Videogame invites you to discover someone through their lost phone

You find a phone on the ground outside. You look around, but there’s no one in sight. Hoping that there will be some information to help you contact the owner, you turn the phone on. This is where the preview for A Normal Lost Phone starts. Immediately, four messages pop up on the phone, sent over the last couple hours from the owner’s dad. “Where are you?”; “Where did you go?”

Accidental Queens, the collective that created A Normal Lost Phone, list Her Story (2015), Gone Home (2013), and Life is Strange (2015) as their main inspirations. It feels most strongly influenced by Gone Home, however. The game is framed around trying to find out what happened to the owner of the phone, very similar to the process of exploring the house in Gone Home. In both games, you are interacting with the objects belonging to those who are no longer there, and those objects tell the story. Not only that, but all you can truly do is uncover the past through this exploration, not solve immediate problems. Both games serve as reminders of how deeply we imprint ourselves into the spaces we live in, although in A Normal Lost Phone, that space is digital.

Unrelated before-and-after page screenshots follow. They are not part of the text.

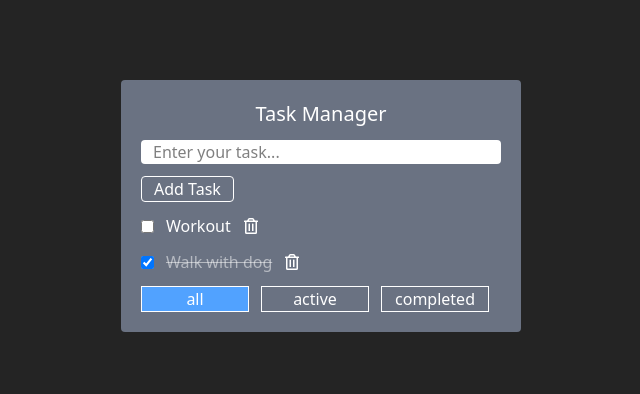
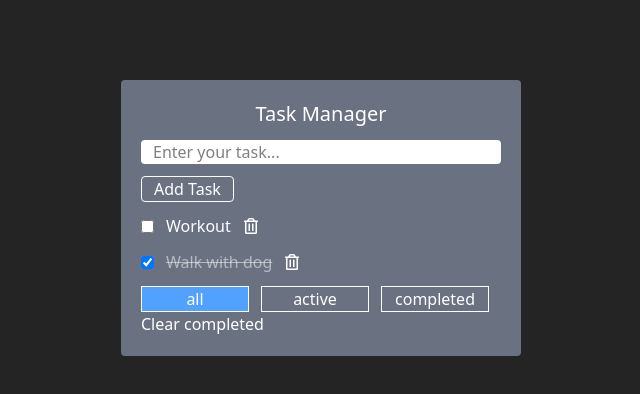
Before and after one commit to Vladimir-Bukhanov/Task-manager, a React (Vite) app: page / in a window 1280 px wide. Shown: the top 394 px of the page, without its empty margins (319-959 px from the left). Built offline with nearby package versions, Linux system fonts and the light colour scheme.

Commit message:
feat: add button to clean completed tasks

```diff
--- a/src/App.tsx
+++ b/src/App.tsx
@@ -79,6 +79,11 @@ export default function App() {
     )))
   }
 
+  const clear = () => {
+    setTasks(prev => prev.filter(task => !task.completed))
+  }
+
+
   return (
     <div className='w-100 bg-gray-500 rounded p-5 mt-20 mx-auto'>
       <h1 className='text-center mb-3 text-xl'>
@@ -97,6 +102,11 @@ export default function App() {
         onFilterChange={setFilter}
         currentBtn={filter}
       />
+      <button
+        onClick={clear}
+      >
+        Clear completed
+      </button>
     </div>
   )
 }
```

how deeply we imprint ourselves into the spaces we live in

On the Ulule page for A Normal Lost Phone, it says that “it can be a treasure hunt or a complete invasion of privacy … depending on your point of view.” This duality can be felt even in the preview. You can look through all the pictures and texts you want, but uncomfortably, in the text conversation with the owner’s friend Alice, there is the option to send a draft. And the only way to get into other parts of the phone is by sending that text, as if you were Sam, the actual owner of the phone.

The mysteries that unravel in the preview are engrossing. Piecing together the inconsistencies in what Sam has said to different people in texts, impersonating them in conversation, trying every clue to unlock certain applications, all point to a deeper experience just behind the next password. With themes of homophobia, depression, coming of age, and the pursuit of identity, it seems that in playing A Normal Lost Phone we may learn something about ourselves as well.

Play the preview for A Normal Lost Phone hereVisit the Ulule page here. The full game is due to come out next year.